The third point highlighted by Morales relates to bilateral relations with the United States. The U.S. government, through the U.S. Agency for International Development (USAID) currently operates an Office of Transition Initiatives (OTI) in Bolivia. (OTI offices are usually designed to help enable Washington-favored regime change; the only other one in Latin America is in Venezuela.) The Bolivian government has accused the United States of using USAID money to build opposition to the new government and its political party, the MAS, something the U.S. had done in the past. According to the Associated Press, “A declassified 2002 cable from the U.S. Embassy in La Paz described a USAID-sponsored ‘political party reform project’ to ‘help build moderate, pro-democracy political parties that can serve as a counterweight to the radical MAS or its successors.’”

But Evo’s main argument was regarding the former president, Gonzalo Sanchez de Lozada, commonly known as Goni. During the “gas wars” of 2003, troops fired on protesters, killing 67 and wounding over 300 people. Days later, Goni abdicated the presidency and flew to Washington, DC, where he now resides. The Bolivian Supreme Court is seeking extradition of Goni, and two of his former ministers, not for revenge, according to Evo, but “so that they can be held accountable for their crimes by standing trial in Bolivia.”
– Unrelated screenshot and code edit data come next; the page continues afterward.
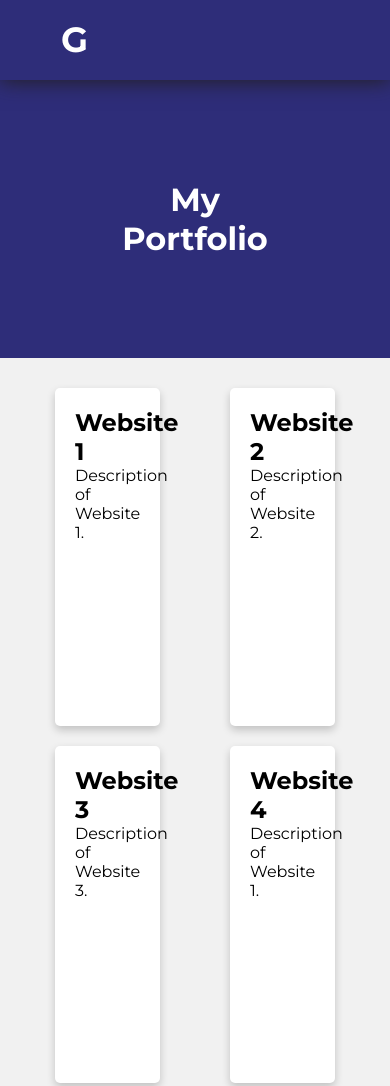
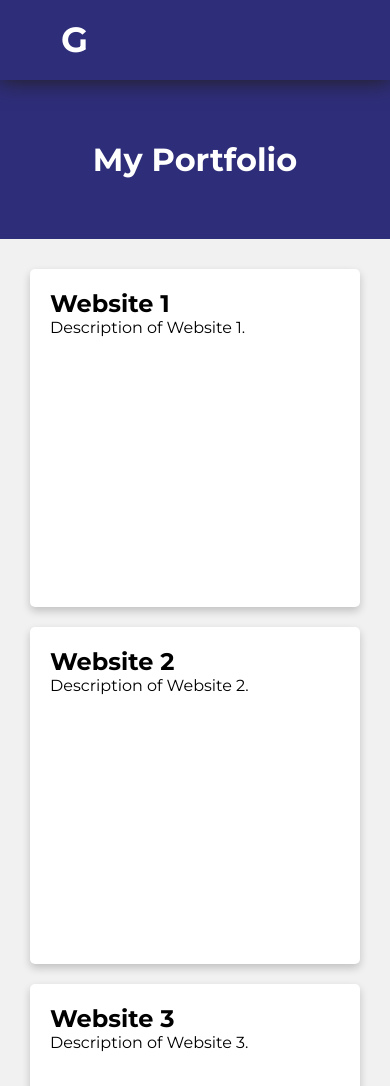
Before and after one commit to Grld-01/GeraldBanila, a plain HTML site: page project.html in a window 390 px wide. Shown: the top 1086 px of the page. Drawn offline with Linux system fonts and the light colour scheme.

Commit message:
Add files via upload

```diff
--- a/style.css
+++ b/style.css
@@ -1025,10 +1025,10 @@ width: 100%;
 /*** Responsive Styles Smartphone Only ***/
 @media all and (max-width: 767px) {
   .portfolio-item {
-    width: 100%;
+    width: 100% !important;
   }
   .first-banner {
-    padding: 60px;
+    padding: 60px !important;
 }
 }
 /*--------------------------End-Other-Project-Section-----------------------------------*/
```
While it seems unlikely that the United States would consent to the extradition, considering their lack of cooperation with the Venezuelan government’s request for the extradition of terrorist Luis Posada Carriles, the recent agreement of the Chilean government to extradite former Peruvian president Alberto Fujimori to face trial in Peru does set a precedent that will be hard for the United States to ignore. The Maryknoll Office for Global Concerns has worked to educate the public about this issue, and the Center for Constitutional Rights just announced a new major lawsuit against Goni and former Minister of Defense Jose Carlos Sánchez Berzaín for compensatory and punitive damages under the Alien Tort Statute (ATS) and the Torture Victim Protection Act (TVPA) on behalf of families of the victims.

After decades of politicians who robbed the country’s coffers and left the people in poverty and despair, Bolivia now has a leader who is known to be honest, sincere and trustworthy. Bolivia also has a leader who inspires hope in the Indigenous population. This hope is now embodied, worldwide, in the Declaration of the Rights of Indigenous Peoples, a brand-new declaration approved in the United Nations this September, after a 25-year struggle. At the grassroots meeting with Morales, Tonya Gonella Frichner, President and Founder of the American Indian Law Alliance, highlighted Bolivia’s helpful role in the passage of the declaration, and both she and Morales agreed that “the next step is ensuring that the declaration is implemented.”

Morales, anxious to apply Indigenous wisdom to solve the global climate crisis, is calling for the United Nations to convene a world indigenous forum to “foster a new approach to economic relations based on an appreciation of natural resources and not their exploitation.”

The world has much to learn from the sustainable lifestyles of Indigenous people and from the grassroots movement that has come to power in Bolivia. At a time when our planet is crying out for leadership with vision and integrity, Evo Morales and the Bolivian example should give hope to us all.

Deborah James is the Director of International Programs at the Center for Economic and Policy Research. Medea Benjamin is a Co-Founder of Global Exchange and CodePink: Women for Peace.